But we pause a moment to remark that, as so often in Old Testament prophecy, there is an ultimate fulfillment as well as a more immediate one, and this surely is the case here. For instance, there were prophets speaking falsely in Isaiah’s day, but the very special “prophet that speaketh lies”, who is “the tail” {9:15}, is a reference to the antichrist of the last days; just as “the day of visitation” looks on to that special day of trial that is yet to come. Similarly “the Assyrian”, that now we are to consider, has this double application— the then existing great power centered in Nineveh, and also that “king of the North”, which was Assyria, that we read of in the last days.
In Isaiah’s day the power of Assyria was threatening all the nations. God had taken that people up as the rod of His anger to chastise many a nation that was far from Him and Israel among them. Later God used the Chaldeans in the same way, and this it was that disturbed the mind of Habakkuk, and led him to protest that, bad as Israel might be, the Chaldeans, whom God was going to use against them for their discipline, were worse. We see here what we see also in Habakkuk; that God may use an evil nation to chastise His faithless people, but only under His strict supervision and control. God was now sending him, as verse 6 says, against an hypocritical nation evidently the ten tribes and Samaria.
But the Assyrian himself did not realize this, and therefore “he meaneth not so”, but intended to ravage Jerusalem as well as Samaria, doing to them what he had already done to many of the surrounding peoples. As we know from the historical Scriptures, though he distressed and threatened Jerusalem he did not take it. As verse 12 intimates, he would be used to perform on Jerusalem that which God intended and then he himself would be punished and humbled. He was only like an ax or a rod in the hand of the Lord and could not dictate to the One who wielded him. The Holy One of Israel would consume him and bring down his pride and importance.
We know how all this was fulfilled in the days of Hezekiah. Samaria was led captive, but when Sennacherib attempted with proud boasts to take Jerusalem his forces received a conclusive blow directly from the hand of God, and he himself was shortly after slain by two of his sons, as we read in 2 Kings 19:3737And it came to pass, as he was worshipping in the house of Nisroch his god, that Adrammelech and Sharezer his sons smote him with the sword: and they escaped into the land of Armenia.

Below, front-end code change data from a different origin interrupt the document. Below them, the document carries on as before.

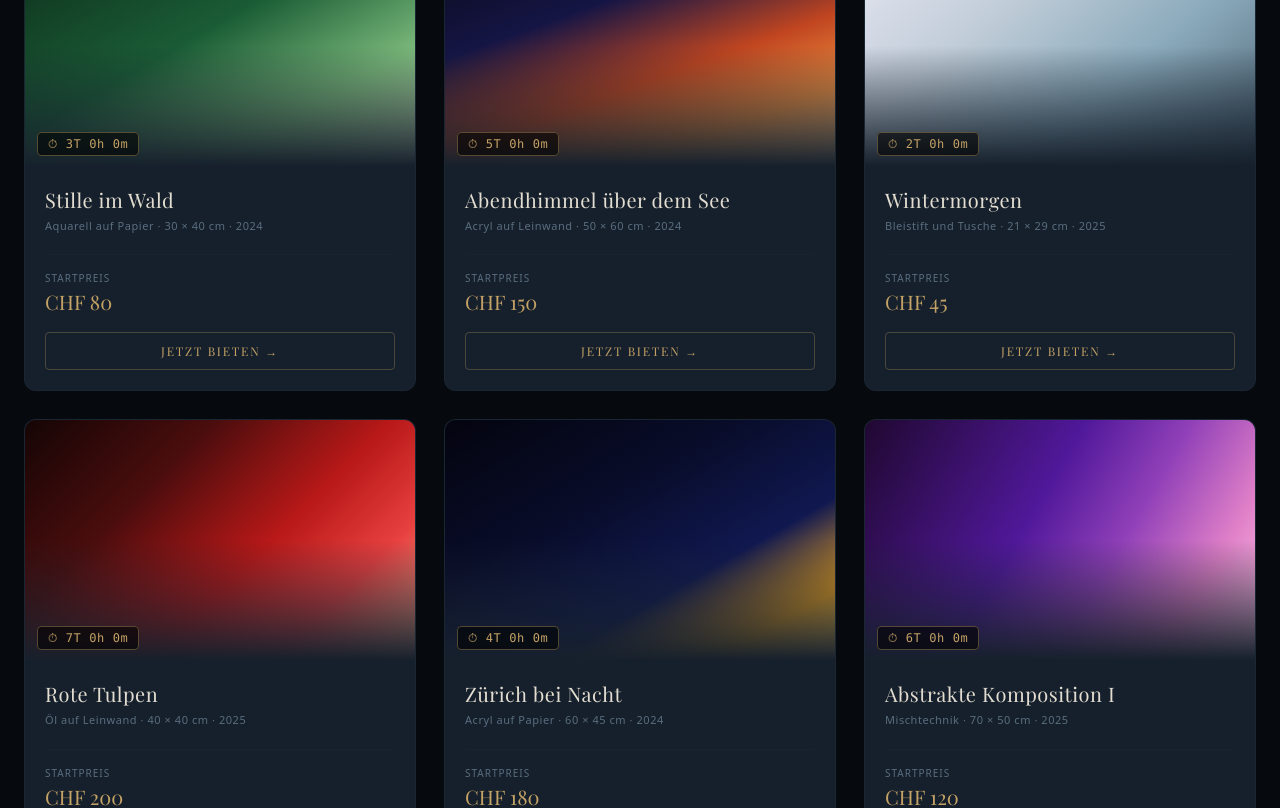
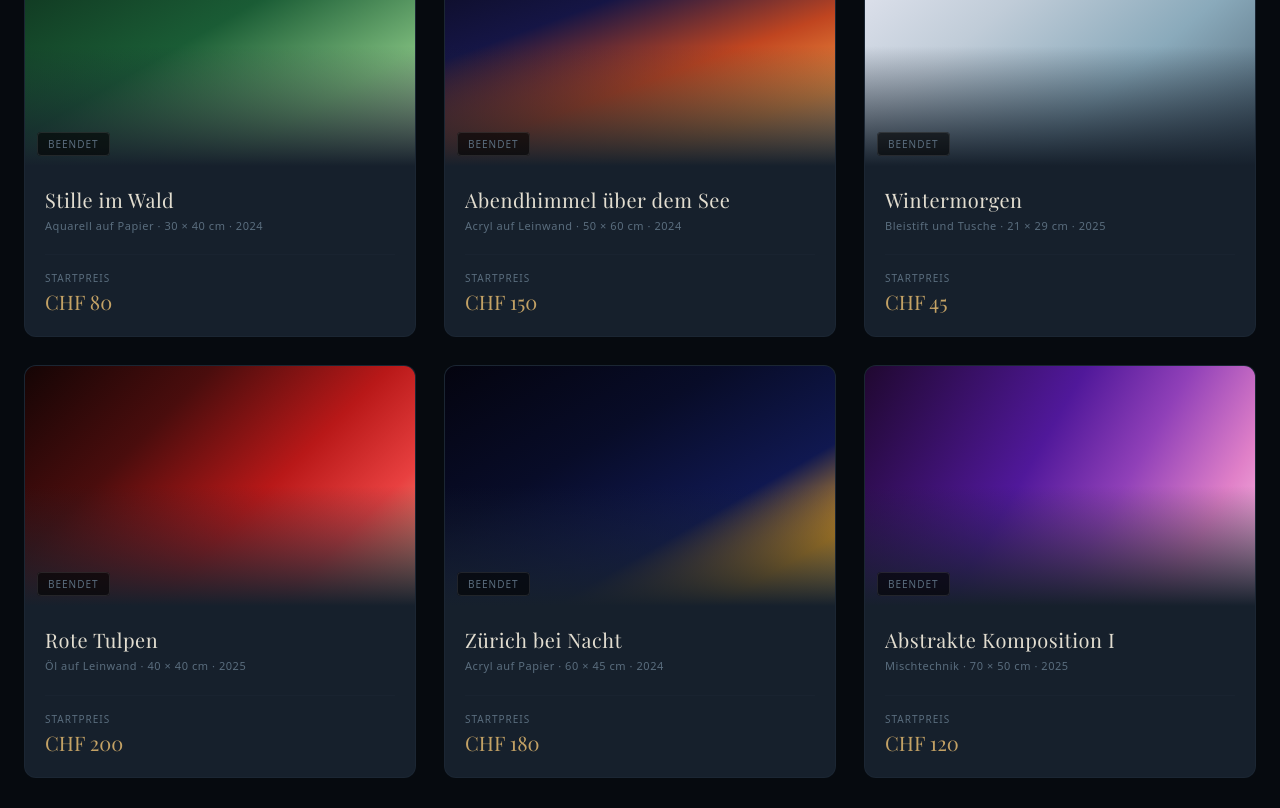
Before and after one commit to kiblimiguel-maker/ocean-galerie, a Next.js app: page / in a window 1280 px wide. Shown: the part 1240-2048 px from the top of the page. Built offline with nearby package versions, Linux system fonts and the light colour scheme; no server answers; the database is empty; a web font is replaced by a local one.

Commit message:
Update page.js

```diff
--- a/app/page.js
+++ b/app/page.js
@@ -39,7 +39,7 @@ export default function Home() {
   const [navSolid, setNavSolid] = useState(false);
   const seedDone = useRef(false);
 
-  const localArts = ARTWORKS.map(a => ({ ...a, endTime: Date.now() + a.limit * 864e5, bidsCount: 0 }));
+  const localArts = ARTWORKS.map(a => ({ ...a, endTime: null, bidsCount: 0 }));
   const display = arts.length > 0 ? arts : localArts;
 
   // Clock
@@ -74,7 +74,7 @@ export default function Home() {
         if (snap.empty) {
           for (const a of ARTWORKS) {
             await setDoc(doc(db, "artworks", a.id), {
-              ...a, endTime: Date.now() + a.limit * 864e5, currentBid: null, lastBidder: null, bidsCount: 0,
+              ...a, endTime: null, currentBid: null, lastBidder: null, bidsCount: 0,
             });
           }
         }
@@ -207,7 +207,7 @@ export default function Home() {
                       <span className="bg-black/60 text-ocean-muted text-[10px] uppercase tracking-[0.1em] py-1 px-2.5 rounded border border-white/10">Beendet</span>
                     ) : (
                       <span className={`bg-black/60 text-xs font-mono py-1 px-2.5 rounded border tracking-wider ${urgent ? "text-ocean-red border-ocean-red/60 animate-pulse" : "text-ocean-gold border-ocean-gold/40"}`}>
-                        ⏱ {fmtTime(diff)}
+                        ⏱ {art.bidsCount === 0 ? "10 Tage ab Start" : fmtTime(diff)}
                       </span>
                     )}
                   </div>
```
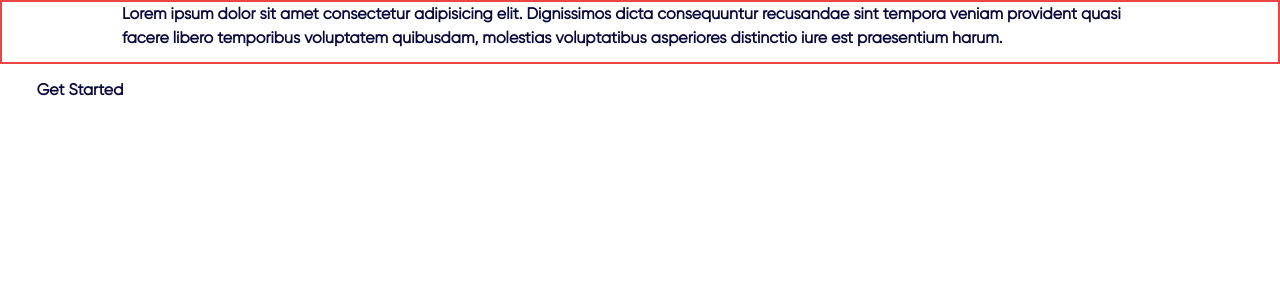
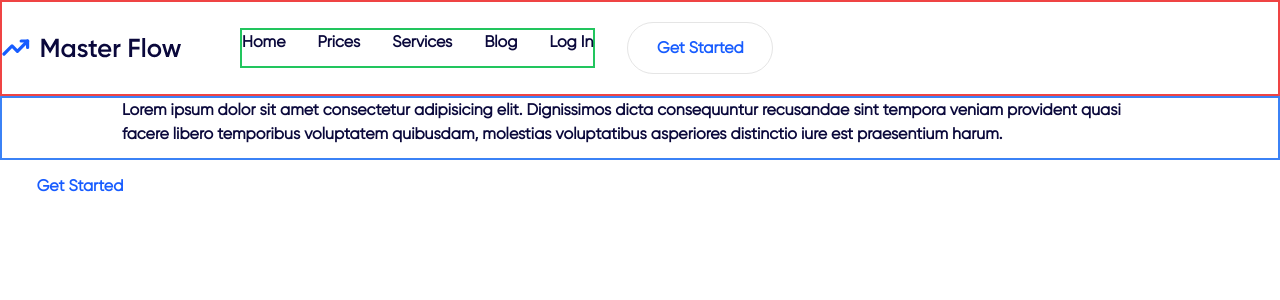
Before and after one commit to Slavinto/master-flow, a Next.js app: page / in a window 1280 px wide. Shown: the top 300 px of the page. Built offline with nearby package versions, Linux system fonts and the light colour scheme.

Commit message:
button basic layout and styling finished

```diff
--- a/src/app/globals.css
+++ b/src/app/globals.css
@@ -37,6 +37,10 @@
 }
 
 @layer utilities {
+    .flex-center {
+        @apply flex items-center justify-center;
+    }
+
     .padding {
         @apply sm:px-16 px-8 sm:py-24 py-12;
     }
--- a/src/app/page.tsx
+++ b/src/app/page.tsx
@@ -4,7 +4,7 @@ import Image from "next/image";
 export default function Home() {
     return (
         <main>
-            <section className='padding-x border-2 border-red-500 w-full h-16'>
+            <section className='padding-x border-2 border-blue-500 w-full h-16'>
                 Lorem ipsum dolor sit amet consectetur adipisicing elit.
                 Dignissimos dicta consequuntur recusandae sint tempora veniam
                 provident quasi facere libero temporibus voluptatem quibusdam,
--- a/src/components/button.tsx
+++ b/src/components/button.tsx
@@ -2,7 +2,10 @@ import { ButtonComponent } from "@/types";
 
 const Button: ButtonComponent = ({ title, type, classNames }) => {
     return (
-        <button type={type} className={`w-40 h-[52px] ${classNames}`}>
+        <button
+            type={type}
+            className={`w-40 h-[52px] text-base text-primary ${classNames}`}
+        >
             {title}
         </button>
     );
--- a/src/components/navbar.tsx
+++ b/src/components/navbar.tsx
@@ -1,8 +1,33 @@
 import { navbarItems } from "@/constants";
 import Image from "next/image";
+import { Button } from ".";
 
 const Navbar = () => {
-    return <nav></nav>;
+    return (
+        <nav className='w-full flex items-center gap-8 border-2 border-red-500 h-24'>
+            <Image
+                src={"/static/assets/icons/logo.svg"}
+                className=''
+                width={206}
+                height={32}
+                alt='master flow icon'
+            />
+            <ul className='flex gap-8 border-2 border-green-500 h-10'>
+                {navbarItems.map((item) => (
+                    <li key={item} className=''>
+                        {item}
+                    </li>
+                ))}
+            </ul>
+            <div className='flex'>
+                <Button
+                    title={"Get Started"}
+                    type='button'
+                    classNames='w-[146px] h-[52px] border-[1.4px] border-stroke-gray rounded-full'
+                />
+            </div>
+        </nav>
+    );
 };
 
 export default Navbar;
--- a/tailwind.config.ts
+++ b/tailwind.config.ts
@@ -28,6 +28,7 @@ const config: Config = {
                 "dark-blue": "#17154b",
                 "darker-blue": "#0A083B",
                 "light-gray": "#959ead",
+                "stroke-gray": "#E5E5E5",
                 "light-green": "#36b37e",
             },
             boxShadow: {
```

And Esar-haddon his son reigned in his stead. (2 Kings 19:37).
The double application of the latter part of chapter 10 is, we think, quite evident. In verses 20-23, God pledges Himself to preserve a remnant though He was to permit a great consuming in the land, according to His holy government. This promise of a remnant covers the whole “house of Jacob”, for it must have been given some years before the ten tribes were taken into captivity. God did preserve a remnant in those far-off days when the prophecy was given, and He will yet do so in the coming days at the end of this age.
So again, in verses 24-34, there was the plain assurance to the inhabitants of Jerusalem that they need not fear the Assyrian. He would afflict them as with a rod, yet God would destroy him eventually. This came to pass, as we have seen, though he would come to the very gates of the city and “shake his hand against the mount of the daughter of Zion, the hill of Jerusalem.” His progress through the towns, as he approached, is very graphically described. He would seem to be like a great cedar of Lebanon, stretching his mighty bough over the city, but Jehovah of hosts would lop his bough with terror.